Required action: Using the entries that follow, collect the lines where the word "docs" appears.

Data to examine:
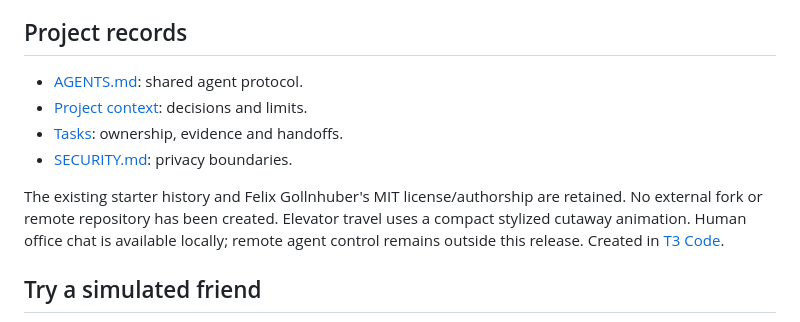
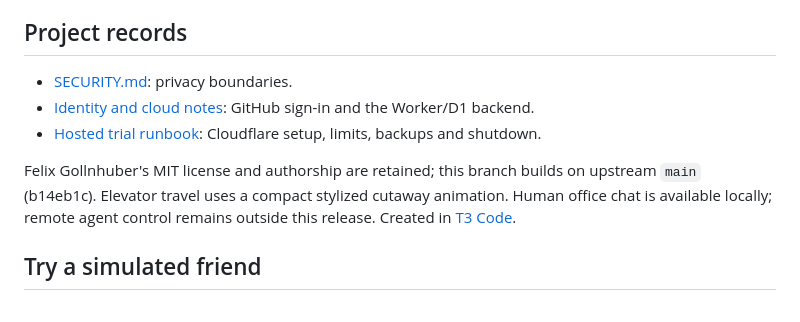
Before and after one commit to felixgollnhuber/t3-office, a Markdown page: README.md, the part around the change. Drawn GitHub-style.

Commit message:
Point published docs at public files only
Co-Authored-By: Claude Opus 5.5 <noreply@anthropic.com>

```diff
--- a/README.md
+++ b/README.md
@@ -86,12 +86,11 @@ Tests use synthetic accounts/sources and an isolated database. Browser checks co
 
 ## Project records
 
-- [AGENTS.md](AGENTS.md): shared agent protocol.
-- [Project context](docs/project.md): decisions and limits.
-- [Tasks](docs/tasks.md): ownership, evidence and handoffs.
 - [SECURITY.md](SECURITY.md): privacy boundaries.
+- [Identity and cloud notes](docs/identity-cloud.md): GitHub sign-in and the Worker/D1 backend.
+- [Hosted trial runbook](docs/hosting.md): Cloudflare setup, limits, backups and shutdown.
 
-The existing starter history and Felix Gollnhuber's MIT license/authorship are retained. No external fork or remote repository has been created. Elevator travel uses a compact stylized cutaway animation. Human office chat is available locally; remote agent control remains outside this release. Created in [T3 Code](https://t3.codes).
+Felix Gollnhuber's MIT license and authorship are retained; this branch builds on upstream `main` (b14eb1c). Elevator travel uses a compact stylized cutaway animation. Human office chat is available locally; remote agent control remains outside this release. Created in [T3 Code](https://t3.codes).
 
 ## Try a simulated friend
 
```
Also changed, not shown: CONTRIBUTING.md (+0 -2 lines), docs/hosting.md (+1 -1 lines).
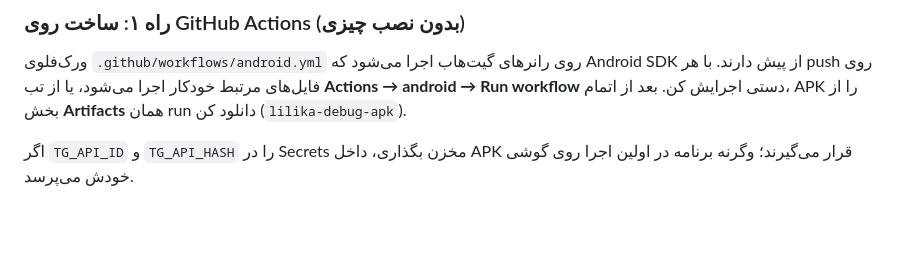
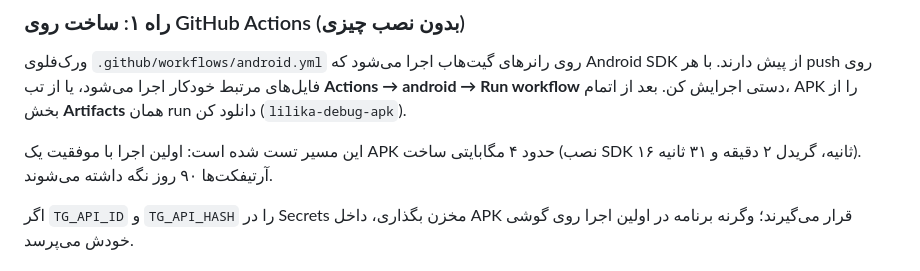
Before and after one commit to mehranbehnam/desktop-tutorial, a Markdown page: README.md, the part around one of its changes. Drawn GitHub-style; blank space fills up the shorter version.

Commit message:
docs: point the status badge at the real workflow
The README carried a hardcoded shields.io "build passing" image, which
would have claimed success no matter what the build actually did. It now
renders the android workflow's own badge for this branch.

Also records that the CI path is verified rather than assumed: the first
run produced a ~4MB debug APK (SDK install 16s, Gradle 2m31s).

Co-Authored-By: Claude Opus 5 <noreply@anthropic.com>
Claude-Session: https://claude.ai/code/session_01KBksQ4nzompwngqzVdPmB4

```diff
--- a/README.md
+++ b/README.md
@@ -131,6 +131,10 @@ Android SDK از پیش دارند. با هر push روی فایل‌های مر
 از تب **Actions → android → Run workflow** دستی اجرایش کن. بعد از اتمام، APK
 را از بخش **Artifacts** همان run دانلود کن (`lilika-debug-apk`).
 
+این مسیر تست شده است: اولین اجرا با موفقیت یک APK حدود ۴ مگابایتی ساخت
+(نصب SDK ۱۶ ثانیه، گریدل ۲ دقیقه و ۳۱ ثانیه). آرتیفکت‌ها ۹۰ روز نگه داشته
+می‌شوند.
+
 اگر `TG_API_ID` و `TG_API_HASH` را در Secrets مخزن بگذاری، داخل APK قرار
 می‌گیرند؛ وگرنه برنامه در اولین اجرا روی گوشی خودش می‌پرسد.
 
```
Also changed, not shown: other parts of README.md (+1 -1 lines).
...
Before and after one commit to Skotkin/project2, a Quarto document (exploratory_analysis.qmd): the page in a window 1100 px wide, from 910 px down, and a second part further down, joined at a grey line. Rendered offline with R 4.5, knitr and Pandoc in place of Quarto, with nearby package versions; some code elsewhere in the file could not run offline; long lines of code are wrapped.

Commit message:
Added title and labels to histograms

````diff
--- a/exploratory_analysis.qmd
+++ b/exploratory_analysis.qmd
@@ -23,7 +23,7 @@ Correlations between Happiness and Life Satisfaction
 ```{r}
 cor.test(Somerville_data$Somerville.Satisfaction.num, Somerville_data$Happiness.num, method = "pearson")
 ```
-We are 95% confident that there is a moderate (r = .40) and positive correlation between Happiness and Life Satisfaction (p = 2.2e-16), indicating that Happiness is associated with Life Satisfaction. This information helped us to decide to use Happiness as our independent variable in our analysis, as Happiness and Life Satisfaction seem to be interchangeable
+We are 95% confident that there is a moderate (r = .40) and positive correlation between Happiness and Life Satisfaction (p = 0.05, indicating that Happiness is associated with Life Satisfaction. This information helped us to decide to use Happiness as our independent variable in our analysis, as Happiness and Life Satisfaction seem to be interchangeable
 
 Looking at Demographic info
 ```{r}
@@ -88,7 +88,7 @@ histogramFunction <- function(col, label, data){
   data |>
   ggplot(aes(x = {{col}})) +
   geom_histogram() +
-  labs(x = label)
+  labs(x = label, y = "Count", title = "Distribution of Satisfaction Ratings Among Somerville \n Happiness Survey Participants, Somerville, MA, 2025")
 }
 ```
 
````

Answer space:
Point published docs at public files only
-- [Project context](docs/project.md): decisions and limits.
-- [Tasks](docs/tasks.md): ownership, evidence and handoffs.
+- [Identity and cloud notes](docs/identity-cloud.md): GitHub sign-in and the Worker/D1 backend.
+- [Hosted trial runbook](docs/hosting.md): Cloudflare setup, limits, backups and shutdown.
Also changed, not shown: CONTRIBUTING.md (+0 -2 lines), docs/hosting.md (+1 -1 lines).
docs: point the status badge at the real workflow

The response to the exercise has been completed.